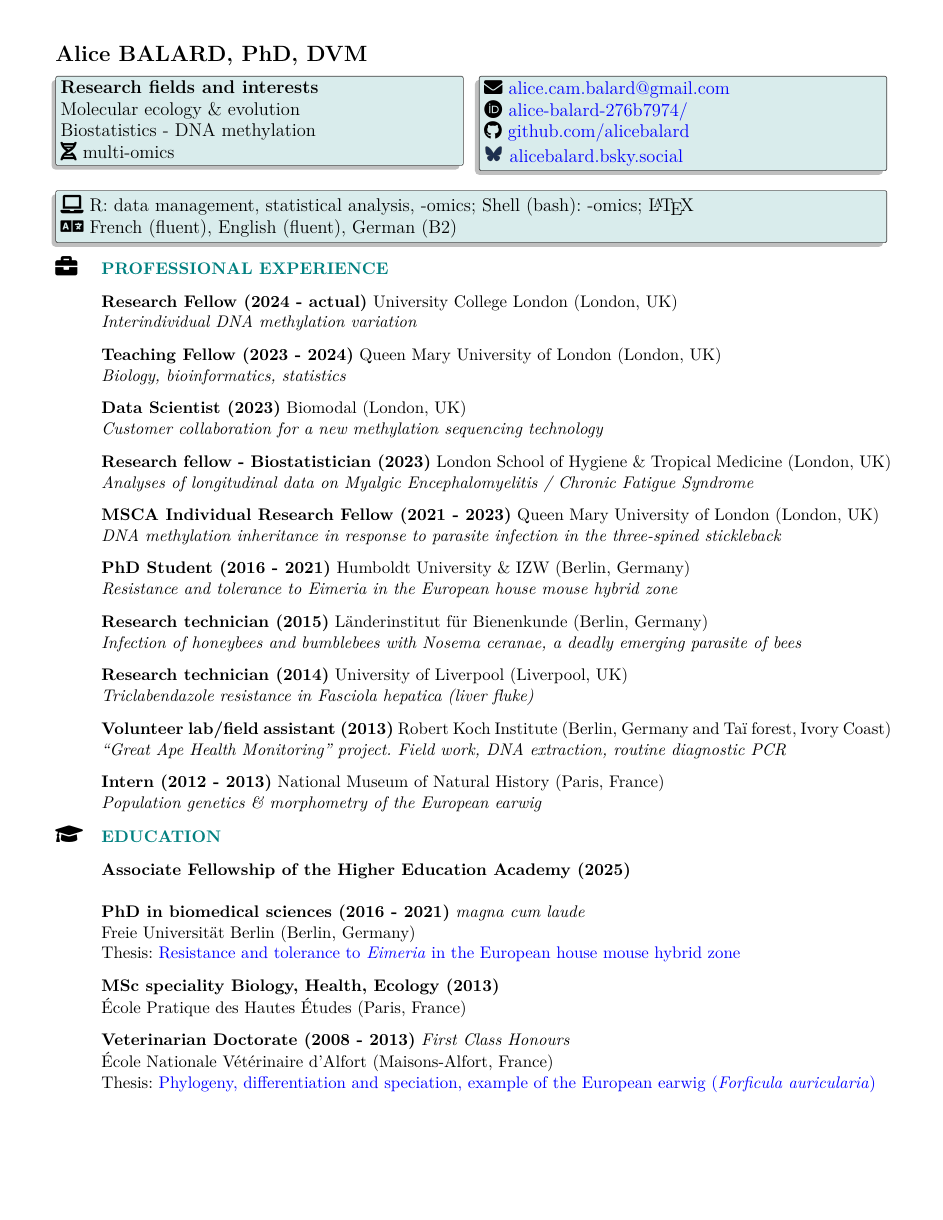
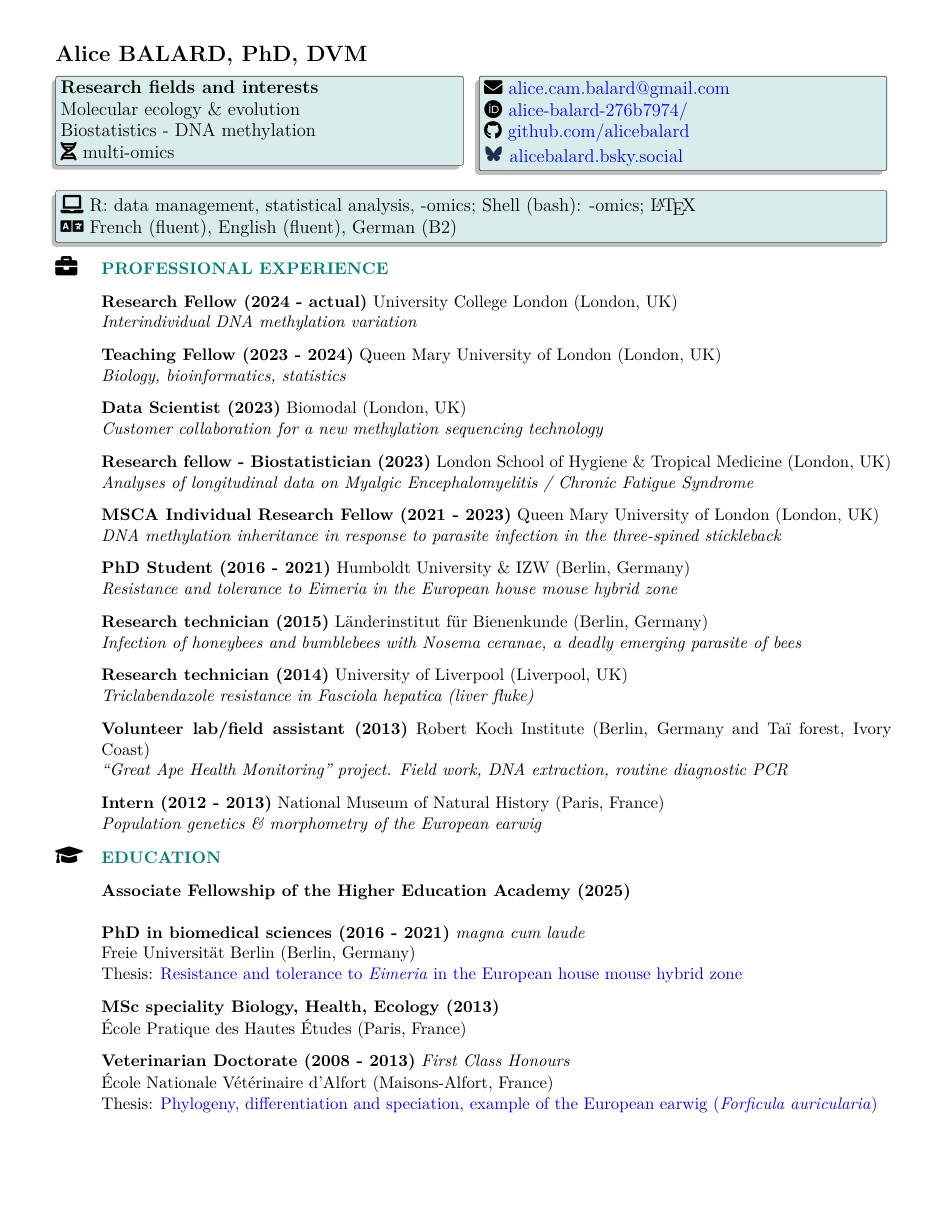
Before and after one commit to alicebalard/CV, a LaTeX CV (alice-balard-resume.tex): page 1 of 3. Compiled offline with pdfLaTeX.

Commit message:
Update language support and font settings in resume

```diff
--- a/alice-balard-resume.tex
+++ b/alice-balard-resume.tex
@@ -1,11 +1,12 @@
 %%%%%%%%%%%%%%%%% PREAMBLE %%%%%%%%%%%%%%%%%%%%%%%%%%%%
 %Change the font size of your document - 10pt, 12.1pt, etc.
 \documentclass[letterpaper,11pt,oneside]{article}
+
 \usepackage[utf8]{inputenc}
+\usepackage[T1]{fontenc}
 \usepackage{lmodern}
-\usepackage[T1]{fontenc}
-\usepackage{babel}
-\babelprovide[import,main]{czech} % for Czech letters
+\usepackage[czech,english]{babel}
+
 \usepackage{setspace}
 \usepackage{hyperref}
 \usepackage{fontawesome5} %for cool icons
```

################

* TASK STATEMENT
Exclude the pictures and repeat the entries word for word.

* RESULT OF THE EXERCISE
Before and after one commit to alicebalard/CV, a LaTeX CV (alice-balard-resume.tex): page 1 of 3. Compiled offline with pdfLaTeX.

Commit message:
Update language support and font settings in resume

```diff
--- a/alice-balard-resume.tex
+++ b/alice-balard-resume.tex
@@ -1,11 +1,12 @@
 %%%%%%%%%%%%%%%%% PREAMBLE %%%%%%%%%%%%%%%%%%%%%%%%%%%%
 %Change the font size of your document - 10pt, 12.1pt, etc.
 \documentclass[letterpaper,11pt,oneside]{article}
+
 \usepackage[utf8]{inputenc}
+\usepackage[T1]{fontenc}
 \usepackage{lmodern}
-\usepackage[T1]{fontenc}
-\usepackage{babel}
-\babelprovide[import,main]{czech} % for Czech letters
+\usepackage[czech,english]{babel}
+
 \usepackage{setspace}
 \usepackage{hyperref}
 \usepackage{fontawesome5} %for cool icons
```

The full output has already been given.